Activity »
Please filter the entries and return only the lines that include "logos".

Stored items from a collection »

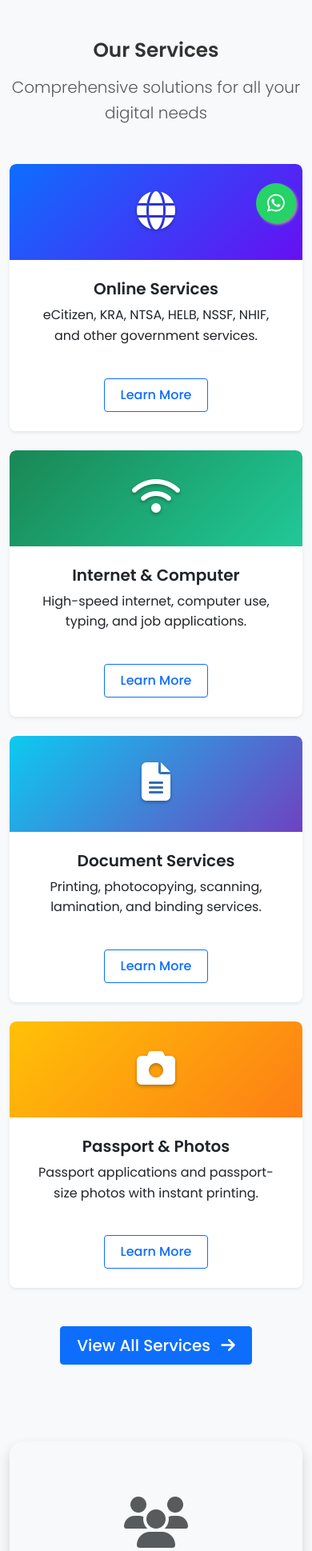
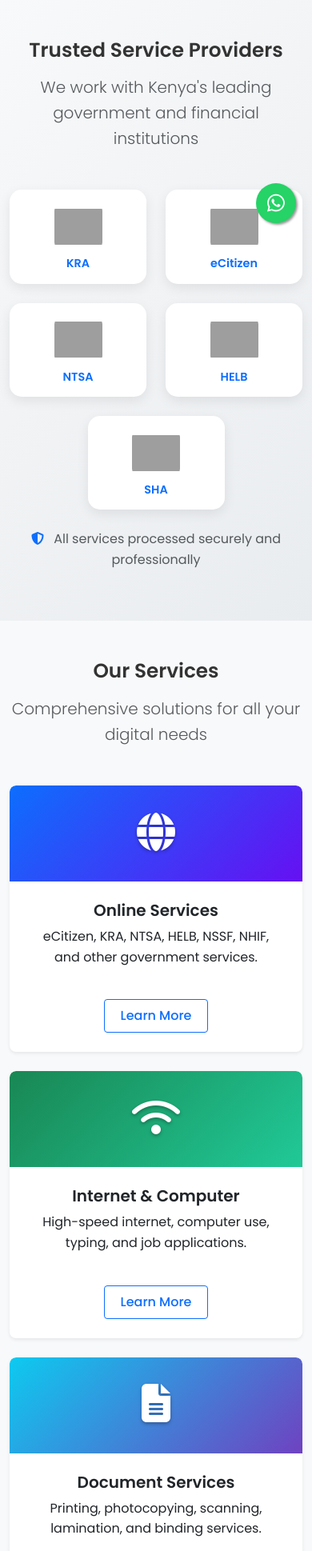
Before and after one commit to kb-diplo/Mugurecybercafe, a Django app: page / in a window 390 px wide. Shown: the part 545-2484 px from the top of the page at 80% size. Run offline with Django 5.2, Linux system fonts and the light colour scheme; grey boxes are pictures that could not be loaded.

Commit message:
feat: Add service provider logos section to home page
- Add professional logos section between hero and services
- Display KRA, eCitizen, NTSA, HELB, and SHA logos
- Responsive design with hover effects and animations
- Beautiful gradient background and card styling
- Mobile-optimized logo sizing and layout

```diff
--- a/static/css/styles.css
+++ b/static/css/styles.css
@@ -658,3 +658,51 @@
 ::-webkit-scrollbar-thumb:hover {
     background: #0b5ed7;
 }
+
+/* Service Providers Section */
+.service-providers-section {
+    background: linear-gradient(135deg, #f8f9fa 0%, #e9ecef 100%);
+}
+
+.provider-logo-card {
+    padding: 1.5rem;
+    background: white;
+    border-radius: 15px;
+    box-shadow: 0 5px 15px rgba(0, 0, 0, 0.08);
+    transition: all 0.3s ease;
+    height: 100%;
+}
+
+.provider-logo-card:hover {
+    transform: translateY(-5px);
+    box-shadow: 0 10px 30px rgba(0, 0, 0, 0.15);
+}
+
+.provider-logo {
+    width: 80px;
+    height: 80px;
+    object-fit: contain;
+    border-radius: 10px;
+    transition: all 0.3s ease;
+}
+
+.provider-logo-card:hover .provider-logo {
+    transform: scale(1.1);
+}
+
+.provider-logo-card h6 {
+    color: var(--primary-color);
+    font-weight: 600;
+    font-size: 0.9rem;
+}
+
+@media (max-width: 768px) {
+    .provider-logo {
+        width: 60px;
+        height: 60px;
+    }
+
+    .provider-logo-card {
+        padding: 1rem;
+    }
+}
--- a/templates/core/home.html
+++ b/templates/core/home.html
@@ -29,6 +29,57 @@
                     </div>
                 </div>
             </div>
+        </div>
+    </div>
+</section>
+
+<!-- Service Providers Section -->
+<section class="service-providers-section py-5 bg-light">
+    <div class="container">
+        <div class="text-center mb-5">
+            <h2 class="section-title">Trusted Service Providers</h2>
+            <p class="lead text-muted">We work with Kenya's leading government and financial institutions</p>
+            <div class="divider mx-auto"></div>
+        </div>
+
+        <div class="row justify-content-center align-items-center g-4">
+            <div class="col-6 col-md-4 col-lg-2">
+                <div class="provider-logo-card text-center">
+                    <img src="{% static 'kra.png' %}" alt="Kenya Revenue Authority" class="provider-logo">
+                    <h6 class="mt-2 mb-0">KRA</h6>
+                </div>
+            </div>
+            <div class="col-6 col-md-4 col-lg-2">
+                <div class="provider-logo-card text-center">
+                    <img src="{% static 'ecitizen.jpg_large' %}" alt="eCitizen" class="provider-logo">
+                    <h6 class="mt-2 mb-0">eCitizen</h6>
+                </div>
+            </div>
+            <div class="col-6 col-md-4 col-lg-2">
+                <div class="provider-logo-card text-center">
+                    <img src="{% static 'ntsa.png' %}" alt="National Transport and Safety Authority" class="provider-logo">
+                    <h6 class="mt-2 mb-0">NTSA</h6>
+                </div>
+            </div>
+            <div class="col-6 col-md-4 col-lg-2">
+                <div class="provider-logo-card text-center">
+                    <img src="{% static 'helb.jpeg' %}" alt="Higher Education Loans Board" class="provider-logo">
+                    <h6 class="mt-2 mb-0">HELB</h6>
+                </div>
+            </div>
+            <div class="col-6 col-md-4 col-lg-2">
+                <div class="provider-logo-card text-center">
+                    <img src="{% static 'sha.jpg' %}" alt="Social Health Authority" class="provider-logo">
+                    <h6 class="mt-2 mb-0">SHA</h6>
+                </div>
+            </div>
+        </div>
+
+        <div class="text-center mt-4">
+            <p class="text-muted">
+                <i class="fas fa-shield-alt text-primary me-2"></i>
+                All services processed securely and professionally
+            </p>
         </div>
     </div>
 </section>
```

The completed task »
feat: Add service provider logos section to home page
- Add professional logos section between hero and services
- Display KRA, eCitizen, NTSA, HELB, and SHA logos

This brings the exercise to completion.